● TASK DETAILS
Would you copy each line of the data below that has "choose"?

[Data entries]
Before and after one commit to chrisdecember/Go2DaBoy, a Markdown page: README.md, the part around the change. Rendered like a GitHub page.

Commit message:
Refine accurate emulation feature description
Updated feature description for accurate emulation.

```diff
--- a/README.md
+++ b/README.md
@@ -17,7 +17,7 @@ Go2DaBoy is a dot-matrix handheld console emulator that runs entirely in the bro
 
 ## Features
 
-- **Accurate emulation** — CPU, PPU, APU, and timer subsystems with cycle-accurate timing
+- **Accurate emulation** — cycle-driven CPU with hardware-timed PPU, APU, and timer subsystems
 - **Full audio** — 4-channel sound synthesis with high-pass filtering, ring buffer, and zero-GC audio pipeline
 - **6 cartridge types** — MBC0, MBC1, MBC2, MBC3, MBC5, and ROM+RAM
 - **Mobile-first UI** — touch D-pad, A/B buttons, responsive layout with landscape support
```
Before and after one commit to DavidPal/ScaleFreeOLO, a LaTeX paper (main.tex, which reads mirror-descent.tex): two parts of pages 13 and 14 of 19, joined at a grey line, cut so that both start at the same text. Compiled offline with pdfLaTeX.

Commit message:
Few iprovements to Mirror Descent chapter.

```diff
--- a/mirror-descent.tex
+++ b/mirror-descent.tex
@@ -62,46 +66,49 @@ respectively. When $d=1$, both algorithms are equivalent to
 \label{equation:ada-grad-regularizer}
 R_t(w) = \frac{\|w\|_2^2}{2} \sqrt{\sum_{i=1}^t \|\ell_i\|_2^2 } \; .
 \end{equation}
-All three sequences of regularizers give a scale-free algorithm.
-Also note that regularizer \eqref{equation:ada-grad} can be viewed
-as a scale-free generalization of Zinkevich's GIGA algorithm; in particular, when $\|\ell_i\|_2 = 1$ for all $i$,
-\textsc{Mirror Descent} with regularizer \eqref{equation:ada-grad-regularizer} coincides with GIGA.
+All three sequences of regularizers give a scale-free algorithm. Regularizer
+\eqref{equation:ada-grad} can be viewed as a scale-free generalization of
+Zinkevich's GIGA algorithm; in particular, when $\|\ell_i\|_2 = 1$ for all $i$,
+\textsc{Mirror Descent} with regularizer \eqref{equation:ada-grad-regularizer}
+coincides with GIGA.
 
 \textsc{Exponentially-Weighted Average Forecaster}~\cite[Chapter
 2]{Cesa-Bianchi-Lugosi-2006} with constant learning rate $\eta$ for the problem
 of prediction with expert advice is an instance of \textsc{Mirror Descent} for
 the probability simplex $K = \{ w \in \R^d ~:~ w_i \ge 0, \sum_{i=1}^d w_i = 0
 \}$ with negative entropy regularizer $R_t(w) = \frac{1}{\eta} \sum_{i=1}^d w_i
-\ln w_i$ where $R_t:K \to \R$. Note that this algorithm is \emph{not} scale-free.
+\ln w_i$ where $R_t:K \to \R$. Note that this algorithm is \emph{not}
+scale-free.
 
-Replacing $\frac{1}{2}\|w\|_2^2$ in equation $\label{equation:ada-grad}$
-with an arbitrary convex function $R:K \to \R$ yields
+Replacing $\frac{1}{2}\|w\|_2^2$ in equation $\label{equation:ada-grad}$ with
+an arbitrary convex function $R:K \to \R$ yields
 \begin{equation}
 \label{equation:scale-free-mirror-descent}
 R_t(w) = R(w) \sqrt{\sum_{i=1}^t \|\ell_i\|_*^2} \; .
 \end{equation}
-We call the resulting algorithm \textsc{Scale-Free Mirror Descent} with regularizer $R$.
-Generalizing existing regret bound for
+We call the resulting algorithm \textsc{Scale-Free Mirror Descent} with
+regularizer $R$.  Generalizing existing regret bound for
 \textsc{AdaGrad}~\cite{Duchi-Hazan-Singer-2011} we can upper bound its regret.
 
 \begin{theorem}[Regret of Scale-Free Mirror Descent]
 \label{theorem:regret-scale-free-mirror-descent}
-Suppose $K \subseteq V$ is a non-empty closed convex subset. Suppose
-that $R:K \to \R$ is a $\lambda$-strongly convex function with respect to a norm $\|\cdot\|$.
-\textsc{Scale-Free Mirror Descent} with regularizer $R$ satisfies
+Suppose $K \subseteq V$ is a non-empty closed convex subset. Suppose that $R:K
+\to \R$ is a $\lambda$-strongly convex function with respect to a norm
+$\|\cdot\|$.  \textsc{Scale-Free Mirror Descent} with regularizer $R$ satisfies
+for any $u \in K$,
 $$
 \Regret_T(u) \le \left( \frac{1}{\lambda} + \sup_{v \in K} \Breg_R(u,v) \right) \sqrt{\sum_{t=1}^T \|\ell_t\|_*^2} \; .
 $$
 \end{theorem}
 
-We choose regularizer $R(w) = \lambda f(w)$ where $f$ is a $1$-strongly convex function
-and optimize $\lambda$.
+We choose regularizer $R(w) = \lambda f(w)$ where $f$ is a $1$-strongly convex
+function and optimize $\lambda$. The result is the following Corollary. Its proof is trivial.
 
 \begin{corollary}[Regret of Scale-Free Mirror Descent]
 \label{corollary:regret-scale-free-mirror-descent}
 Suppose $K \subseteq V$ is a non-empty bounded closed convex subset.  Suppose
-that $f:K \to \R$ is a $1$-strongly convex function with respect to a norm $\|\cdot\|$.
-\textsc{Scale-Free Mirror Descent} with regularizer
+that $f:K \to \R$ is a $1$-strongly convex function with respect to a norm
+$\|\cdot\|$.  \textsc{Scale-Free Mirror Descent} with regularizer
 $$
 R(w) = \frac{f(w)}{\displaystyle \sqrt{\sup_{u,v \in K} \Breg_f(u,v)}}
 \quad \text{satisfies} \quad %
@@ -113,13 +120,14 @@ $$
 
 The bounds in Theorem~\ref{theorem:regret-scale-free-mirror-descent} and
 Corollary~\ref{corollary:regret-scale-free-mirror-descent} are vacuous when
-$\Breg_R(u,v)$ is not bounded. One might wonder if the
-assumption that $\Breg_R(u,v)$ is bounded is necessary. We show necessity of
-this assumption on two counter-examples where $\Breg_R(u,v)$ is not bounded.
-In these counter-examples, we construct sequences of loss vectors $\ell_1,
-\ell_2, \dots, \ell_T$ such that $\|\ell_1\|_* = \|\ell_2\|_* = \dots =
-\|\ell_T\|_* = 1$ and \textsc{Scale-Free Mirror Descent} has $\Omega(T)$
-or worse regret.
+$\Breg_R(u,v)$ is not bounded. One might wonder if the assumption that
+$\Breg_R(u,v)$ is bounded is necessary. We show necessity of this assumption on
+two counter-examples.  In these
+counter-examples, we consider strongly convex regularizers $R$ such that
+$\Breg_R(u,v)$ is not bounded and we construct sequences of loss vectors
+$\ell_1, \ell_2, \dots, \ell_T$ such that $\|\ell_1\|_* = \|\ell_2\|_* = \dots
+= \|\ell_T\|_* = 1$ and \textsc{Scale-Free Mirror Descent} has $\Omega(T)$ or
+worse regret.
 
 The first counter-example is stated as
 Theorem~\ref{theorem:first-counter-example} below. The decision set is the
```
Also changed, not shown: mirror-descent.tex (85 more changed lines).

● RESULT OF THIS TASK
-We choose regularizer $R(w) = \lambda f(w)$ where $f$ is a $1$-strongly convex function
+We choose regularizer $R(w) = \lambda f(w)$ where $f$ is a $1$-strongly convex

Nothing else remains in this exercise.